DATA TO EXAMINE START

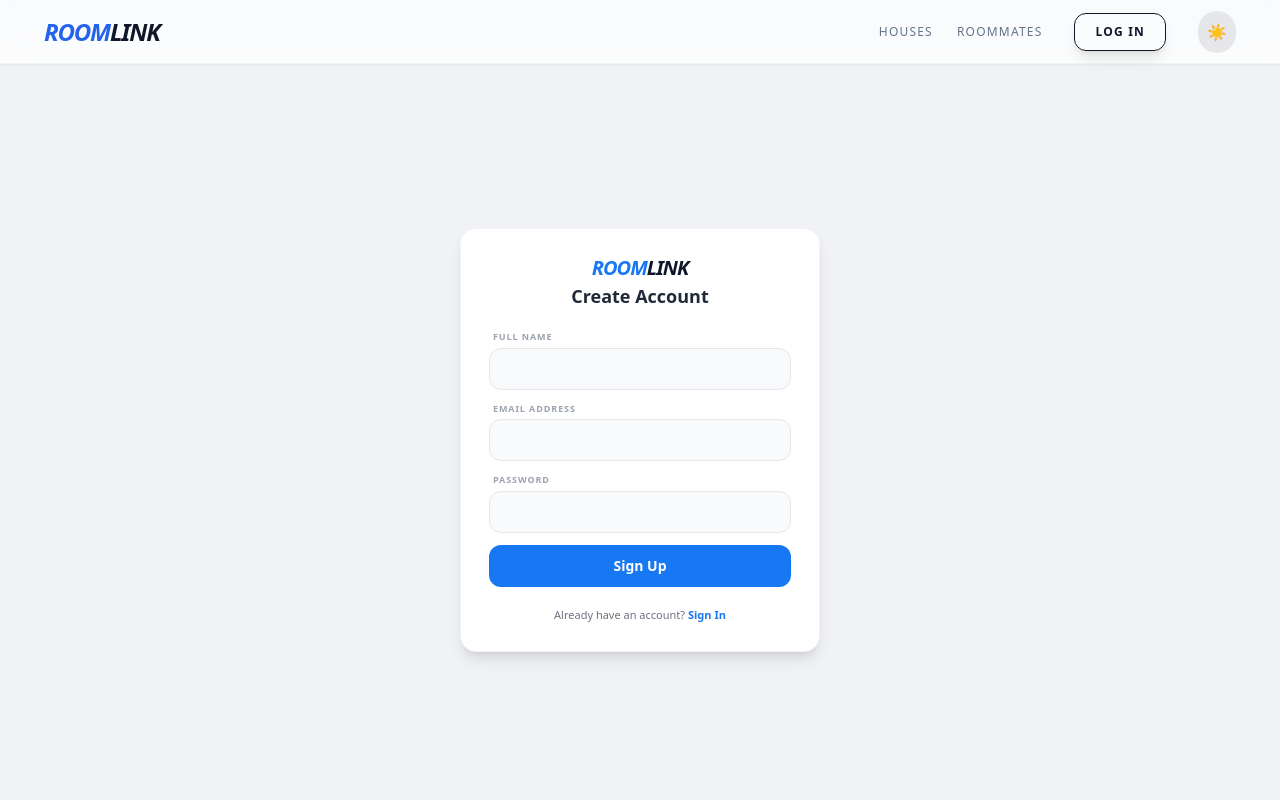
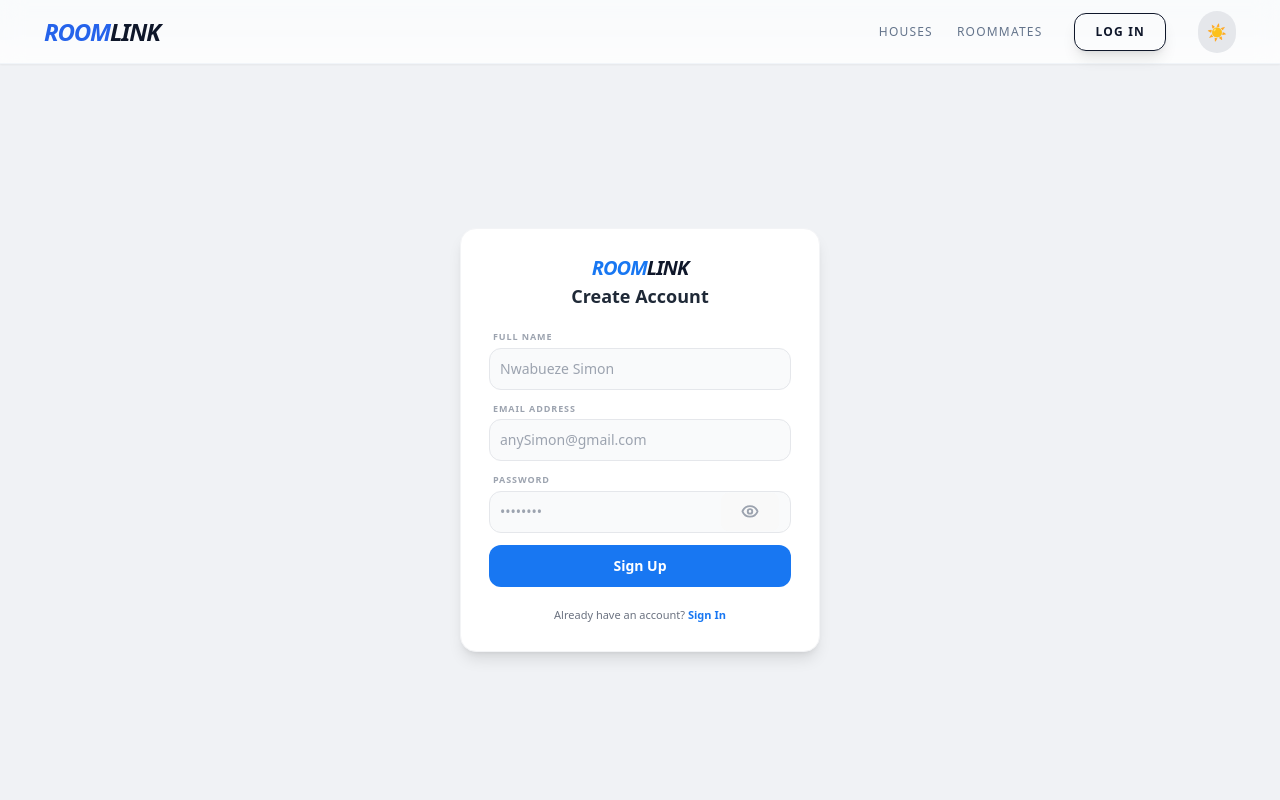
Before and after one commit to simon9-cell/Roomlink, a React (Vite) app: page /signup in a window 1280 px wide. Shown: the top 800 px of the page. Built offline with nearby package versions, Linux system fonts and the light colour scheme; no server answers.

Commit message:
eye updated and placeholder

```diff
--- a/src/pages/SignUp.jsx
+++ b/src/pages/SignUp.jsx
@@ -1,10 +1,12 @@
 import { useState, useEffect } from "react";
 import { Link, useNavigate } from "react-router-dom";
 import { useAuth } from "../context/AuthContext";
+import { Eye, EyeOff } from "lucide-react";
 
 const SignUp = () => {
   const [email, setEmail] = useState("");
   const [password, setPassword] = useState("");
+  const [showPassword, setShowPassword] = useState(false);
   const [name, setName] = useState("");
   const [loading, setLoading] = useState(false);
   const [error, setError] = useState("");
@@ -103,6 +105,7 @@ const SignUp = () => {
                     type="text"
                     value={name}
                     onChange={(e) => setName(e.target.value)}
+                    placeholder="Nwabueze Simon"
                     disabled={loading}
                     required
                     className="w-full text-slate-700 p-2.5 rounded-xl bg-gray-50 border border-gray-200 text-sm disabled:opacity-60"
@@ -119,23 +122,38 @@ const SignUp = () => {
                     onChange={(e) => setEmail(e.target.value)}
                     disabled={loading}
                     required
+                    placeholder="anySimon@gmail.com"
                     className="w-full text-slate-700 p-2.5 rounded-xl bg-gray-50 border border-gray-200 text-sm disabled:opacity-60"
                   />
                 </div>
 
-                <div>
-                  <label className="block text-[9px] font-black text-gray-400 uppercase tracking-widest mb-1 ml-1">
-                    Password
-                  </label>
+               <div>
+                <label className="block text-[9px] font-black text-gray-400 uppercase tracking-widest mb-1 ml-1">Password</label>
+                {/* 3. Wrap in relative container */}
+                <div className="relative">
                   <input
-                    type="password"
+                    type={showPassword ? "text" : "password"}
                     value={password}
                     onChange={(e) => setPassword(e.target.value)}
                     disabled={loading}
+                    placeholder="••••••••"
                     required
-                    className="w-full text-slate-700 p-2.5 rounded-xl bg-gray-50 border border-gray-200 text-sm disabled:opacity-60"
+                    className="w-full text-slate-700 p-2.5 rounded-xl bg-gray-50 border border-gray-200 text-sm focus:outline-none focus:ring-1 focus:ring-blue-500"
                   />
+                  {/* 4. The Toggle Button */}
+                  <button
+                    type="button"
+                    onClick={() => setShowPassword(!showPassword)}
+                    className="absolute right-3 top-1/2 -translate-y-1/2 text-gray-400 hover:text-[#1877F2] transition-colors"
+                  >
+                    {showPassword ? (
+                      <EyeOff size={18} strokeWidth={2.5} />
+                    ) : (
+                      <Eye size={18} strokeWidth={2.5} />
+                    )}
+                  </button>
                 </div>
+              </div>
 
                 {/* -------- BUTTON WITH SPINNER -------- */}
                 <button
```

DATA TO EXAMINE END

• [PROBLEM TO SOLVE]: Without the pictures, give the entries above back exactly.

• [SOLUTION FOR THIS EXERCISE]:
Before and after one commit to simon9-cell/Roomlink, a React (Vite) app: page /signup in a window 1280 px wide. Shown: the top 800 px of the page. Built offline with nearby package versions, Linux system fonts and the light colour scheme; no server answers.

Commit message:
eye updated and placeholder

```diff
--- a/src/pages/SignUp.jsx
+++ b/src/pages/SignUp.jsx
@@ -1,10 +1,12 @@
 import { useState, useEffect } from "react";
 import { Link, useNavigate } from "react-router-dom";
 import { useAuth } from "../context/AuthContext";
+import { Eye, EyeOff } from "lucide-react";
 
 const SignUp = () => {
   const [email, setEmail] = useState("");
   const [password, setPassword] = useState("");
+  const [showPassword, setShowPassword] = useState(false);
   const [name, setName] = useState("");
   const [loading, setLoading] = useState(false);
   const [error, setError] = useState("");
@@ -103,6 +105,7 @@ const SignUp = () => {
                     type="text"
                     value={name}
                     onChange={(e) => setName(e.target.value)}
+                    placeholder="Nwabueze Simon"
                     disabled={loading}
                     required
                     className="w-full text-slate-700 p-2.5 rounded-xl bg-gray-50 border border-gray-200 text-sm disabled:opacity-60"
@@ -119,23 +122,38 @@ const SignUp = () => {
                     onChange={(e) => setEmail(e.target.value)}
                     disabled={loading}
                     required
+                    placeholder="anySimon@gmail.com"
                     className="w-full text-slate-700 p-2.5 rounded-xl bg-gray-50 border border-gray-200 text-sm disabled:opacity-60"
                   />
                 </div>
 
-                <div>
-                  <label className="block text-[9px] font-black text-gray-400 uppercase tracking-widest mb-1 ml-1">
-                    Password
-                  </label>
+               <div>
+                <label className="block text-[9px] font-black text-gray-400 uppercase tracking-widest mb-1 ml-1">Password</label>
+                {/* 3. Wrap in relative container */}
+                <div className="relative">
                   <input
-                    type="password"
+                    type={showPassword ? "text" : "password"}
                     value={password}
                     onChange={(e) => setPassword(e.target.value)}
                     disabled={loading}
+                    placeholder="••••••••"
                     required
-                    className="w-full text-slate-700 p-2.5 rounded-xl bg-gray-50 border border-gray-200 text-sm disabled:opacity-60"
+                    className="w-full text-slate-700 p-2.5 rounded-xl bg-gray-50 border border-gray-200 text-sm focus:outline-none focus:ring-1 focus:ring-blue-500"
                   />
+                  {/* 4. The Toggle Button */}
+                  <button
+                    type="button"
+                    onClick={() => setShowPassword(!showPassword)}
+                    className="absolute right-3 top-1/2 -translate-y-1/2 text-gray-400 hover:text-[#1877F2] transition-colors"
+                  >
+                    {showPassword ? (
+                      <EyeOff size={18} strokeWidth={2.5} />
+                    ) : (
+                      <Eye size={18} strokeWidth={2.5} />
+                    )}
+                  </button>
                 </div>
+              </div>
 
                 {/* -------- BUTTON WITH SPINNER -------- */}
                 <button
```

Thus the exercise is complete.